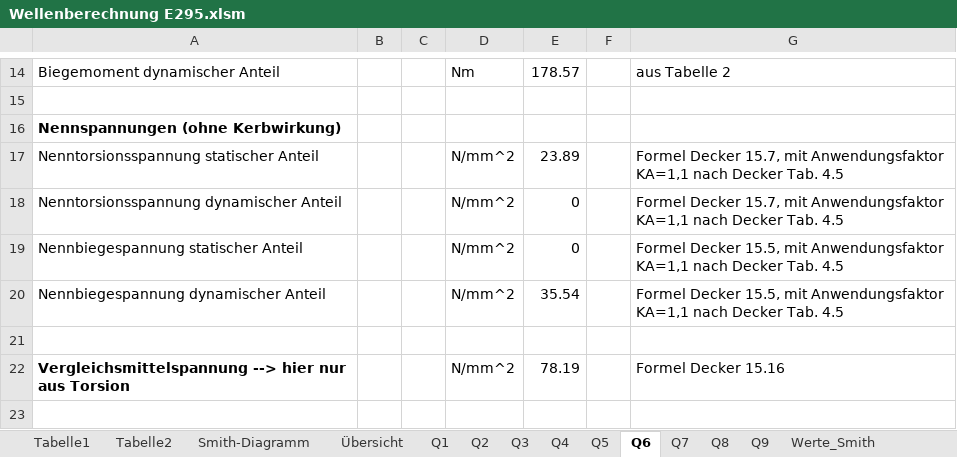
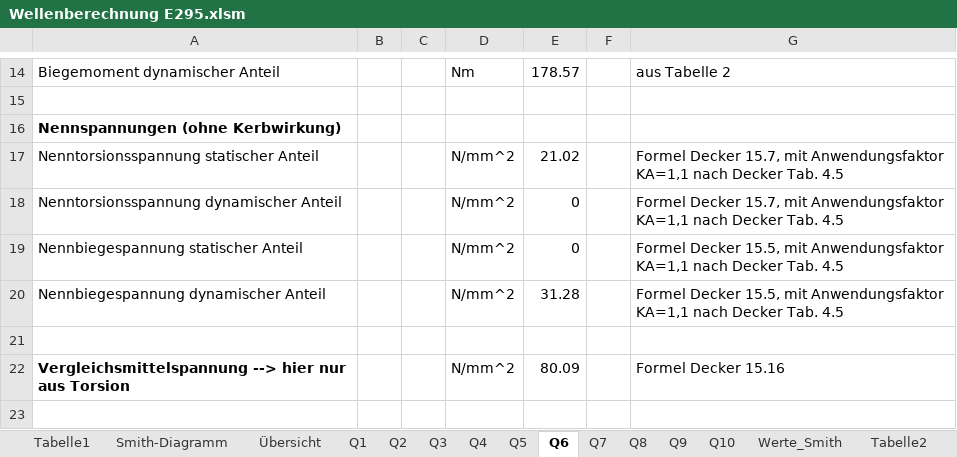
Before and after one commit to MattdewT/KE3, an Excel workbook: Wellenberechnung E295.xlsm, sheet Q6, drawn as a sheet; only a part is shown, gaps mark what is left out; values as stored, in another font and other column widths than the file's, no borders; charts and pictures not drawn; the diff covers the shown part only; the diff names each change by its address in the sheet, - before the commit and + after, or states it on an @@ line.

```diff
--- a/Wellenberechnung E295.xlsm (sheet Q6)
+++ b/Wellenberechnung E295.xlsm (sheet Q6)
+sheet tab: Q10
@@ sheet tab order changed: Tabelle1 | Smith-Diagramm | Übersicht | Q1 | Q2 | Q3 | Q4 | Q5 | Q6 | Q7 | Q8 | Q9 | Q10 | Werte_Smith | Tabelle2 @@
-E17: 23.89
+E17: 21.02
-E20: 35.54
+E20: 31.28
-E22: 78.19
+E22: 80.09
```
Also changed, not shown: 12 edited cells and cell formats elsewhere in this sheet, sheet Werte_Smith, sheet Q7, sheet Q5, sheet Q3, sheet Q2, sheet Q8, 6 more sheets, charts or pictures, Wellenberechnung 42CrMo4.xlsm, 2 other files.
..............................
What to work on: The expected output is every entry above, retyped exactly, with the pictures removed.

Result of the task:
Before and after one commit to MattdewT/KE3, an Excel workbook: Wellenberechnung E295.xlsm, sheet Q6, drawn as a sheet; only a part is shown, gaps mark what is left out; values as stored, in another font and other column widths than the file's, no borders; charts and pictures not drawn; the diff covers the shown part only; the diff names each change by its address in the sheet, - before the commit and + after, or states it on an @@ line.

```diff
--- a/Wellenberechnung E295.xlsm (sheet Q6)
+++ b/Wellenberechnung E295.xlsm (sheet Q6)
+sheet tab: Q10
@@ sheet tab order changed: Tabelle1 | Smith-Diagramm | Übersicht | Q1 | Q2 | Q3 | Q4 | Q5 | Q6 | Q7 | Q8 | Q9 | Q10 | Werte_Smith | Tabelle2 @@
-E17: 23.89
+E17: 21.02
-E20: 35.54
+E20: 31.28
-E22: 78.19
+E22: 80.09
```
Also changed, not shown: 12 edited cells and cell formats elsewhere in this sheet, sheet Werte_Smith, sheet Q7, sheet Q5, sheet Q3, sheet Q2, sheet Q8, 6 more sheets, charts or pictures, Wellenberechnung 42CrMo4.xlsm, 2 other files.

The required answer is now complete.